(Items listed in a dataset)
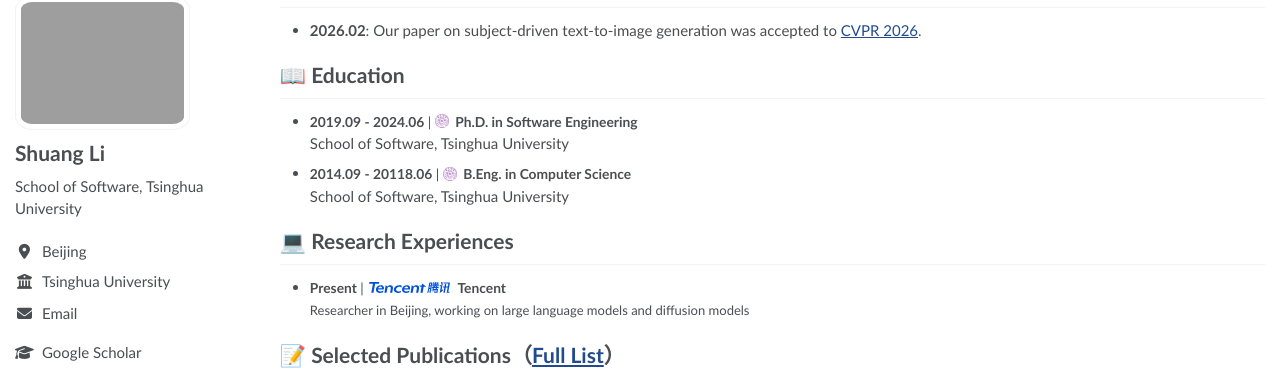
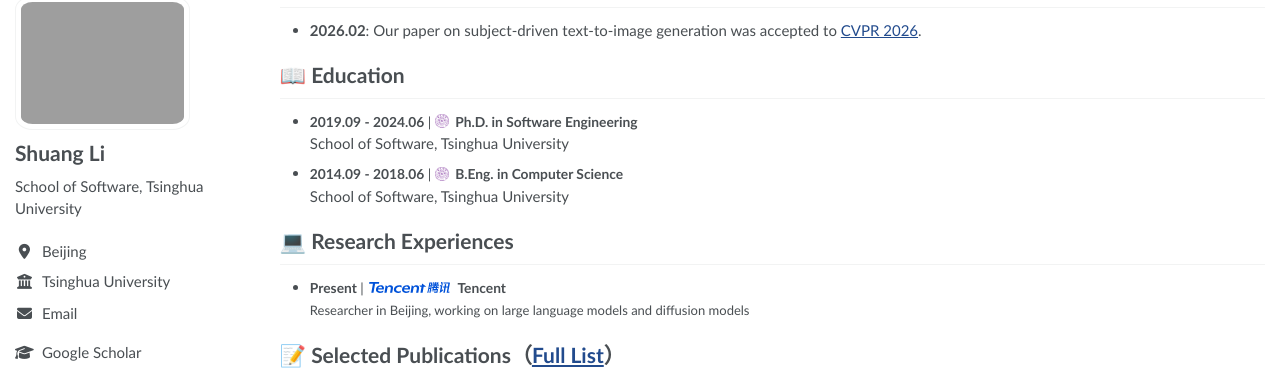
Before and after one commit to thulishuang/thulishuang.github.io, a Jekyll site: the page built from _pages/about.md, in a window 1280 px wide and 900 px high, scrolled down 301 px. Shown: the part 95-465 px from the top of the window. Built offline with Jekyll 4.4.1, drawn with Linux system fonts in a browser that asks for light colours; a script that is not in the unit is left out.

Commit message:
Fix graduation date for B.Eng. in Computer Science

```diff
--- a/_pages/about.md
+++ b/_pages/about.md
@@ -34,7 +34,7 @@ I received my Ph.D. degree from the [School of Software](https://www.thss.tsingh
 - <span class="entry-title">**2019.09 - 2024.06** | <img src="images/tsinghua.svg" class="inline-logo" alt="Tsinghua logo"> **Ph.D. in Software Engineering**</span>
   School of Software, Tsinghua University
 
-- <span class="entry-title">**2014.09 - 20118.06** | <img src="images/tsinghua.svg" class="inline-logo" alt="Tsinghua logo"> **B.Eng. in Computer Science**</span>
+- <span class="entry-title">**2014.09 - 2018.06** | <img src="images/tsinghua.svg" class="inline-logo" alt="Tsinghua logo"> **B.Eng. in Computer Science**</span>
   School of Software, Tsinghua University
 
 <span class='anchor' id='experiences'></span>
```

**THE PROBLEM:**
Of the lines above, copy each that contains "class".

**TASK SOLUTION:**
 - <span class="entry-title">**2019.09 - 2024.06** | <img src="images/tsinghua.svg" class="inline-logo" alt="Tsinghua logo"> **Ph.D. in Software Engineering**</span>
-- <span class="entry-title">**2014.09 - 20118.06** | <img src="images/tsinghua.svg" class="inline-logo" alt="Tsinghua logo"> **B.Eng. in Computer Science**</span>
+- <span class="entry-title">**2014.09 - 2018.06** | <img src="images/tsinghua.svg" class="inline-logo" alt="Tsinghua logo"> **B.Eng. in Computer Science**</span>
 <span class='anchor' id='experiences'></span>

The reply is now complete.